Wherever a line below holds the word "GifExpertApp", copy that line.

-------- Information supplied

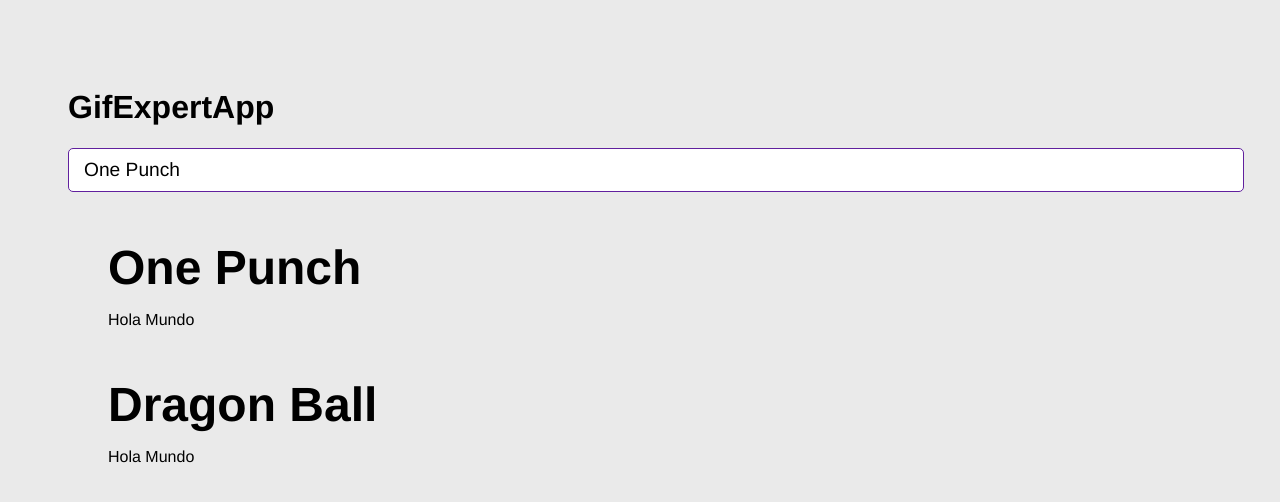
Repository: bryanesteban/gif-expert-app
Page: /
An editor plug-in stored every save of this project. The page is shown before and after the next save, followed by the edit.
The browser window is 1280 px wide. The pictures show the whole page.
The project was rebuilt for these pictures with package versions that can differ from the ones it lists, and the page was loaded fresh each time. Also part of the build but not shown: vite.config.js.

Above is the page before, as saved 2024-06-13 23:32:55.

### src/main.jsx
import React from 'react'
import ReactDOM from 'react-dom/client'
import { GifExpertApp } from './GifExpertApp'

import './styles.css';

ReactDOM.createRoot(document.getElementById('root')).render(
  <React.StrictMode>
    <GifExpertApp />
  </React.StrictMode>,
)

### src/GifExpertApp.jsx
import { useState } from "react";
import { AddCategory } from "./components/AddCategory";
import { GifGrid } from "./components/GifGrid";


export const GifExpertApp = () => {




    const [ categories , setCategories ] = useState([ 'One Punch', 'Dragon Ball']);

    const onAddCategory = ( newCategory ) => {

        if(categories.includes(newCategory) ) return ;
        setCategories([...categories,newCategory]);

        // setCategories(cat => [...cat,'Fullmetal Alchemist']);
    }

    return (
    <>

    <h1>GifExpertApp</h1>

    <AddCategory
        // setCategories={ setCategories }
        onNewCategory={ event => onAddCategory(event)}
    />


    <ol>
        { categories.map( ( category ) => (
                <GifGrid
                    key={ category }
                    category={category}/>

            ))
        }

    </ol>

    </>
  )
};

### src/components/AddCategory.jsx
import { useState } from "react";
// import PropTypes from 'prop-types';

export  const AddCategory = ( { onNewCategory } ) =>{


   const [inputValue, setInputValue] = useState('One Punch');

    const onInputChange= ({target}) => {
        setInputValue(target.value);
    }

    const onsubmit =( event ) => {
        event.preventDefault();

        if(inputValue.trim().length <= 1 ) return;

        // setCategories(categories => [inputValue, ...categories] );
        onNewCategory( inputValue.trim() );
        setInputValue('');
    }

    return (
        <form onSubmit={(event) => onsubmit(event)}>

        <input
            type="text"
            placeholder="Buscar Gifs"
            value={ inputValue }
            onChange={ (event) =>  onInputChange(event) }
            />
        </form>

    )
}

### src/components/GifGrid.jsx

export const GifGrid = ( { category } ) => {
    return (
       <>
            <h3> { category } </h3>
            <p>Hola Mundo</p>
       </>
    )
}

Loaded but not shown: index.html (common file); src/styles.css (common file)

After the next save:
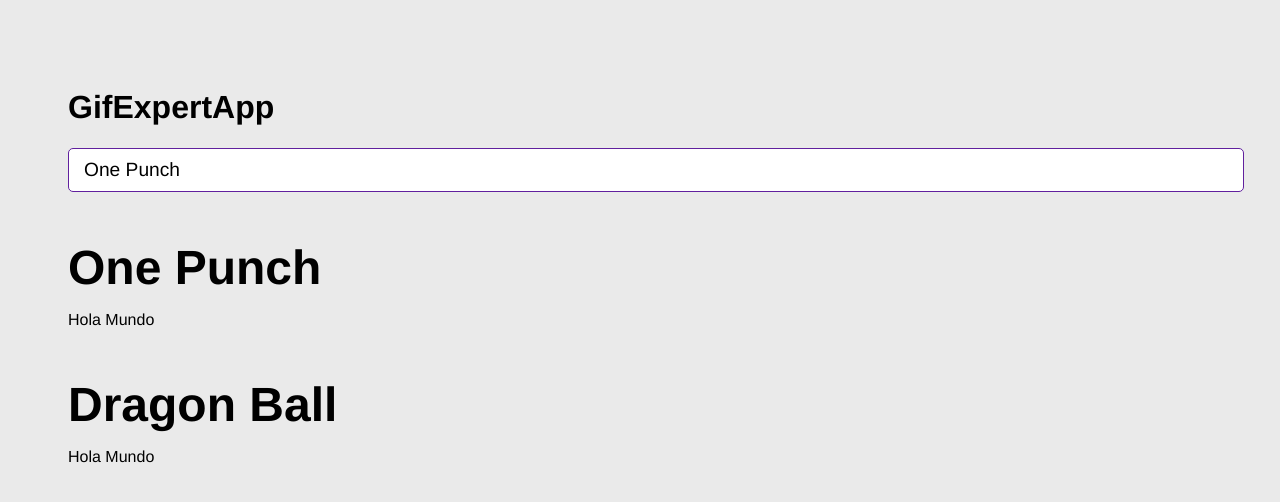
Saved 18 s later.
--- a/src/GifExpertApp.jsx
+++ b/src/GifExpertApp.jsx
@@ -29,7 +29,7 @@
     />
 
 
-    <ol>
+    <>
         { categories.map( ( category ) => (
                 <GifGrid
                     key={ category }
@@ -38,7 +38,7 @@
             ))
         }
 
-    </ol>
+    </>
 
     </>
   )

----------------

▶ [Written response]:
import { GifExpertApp } from './GifExpertApp'
    <GifExpertApp />
### src/GifExpertApp.jsx
export const GifExpertApp = () => {
    <h1>GifExpertApp</h1>
--- a/src/GifExpertApp.jsx
+++ b/src/GifExpertApp.jsx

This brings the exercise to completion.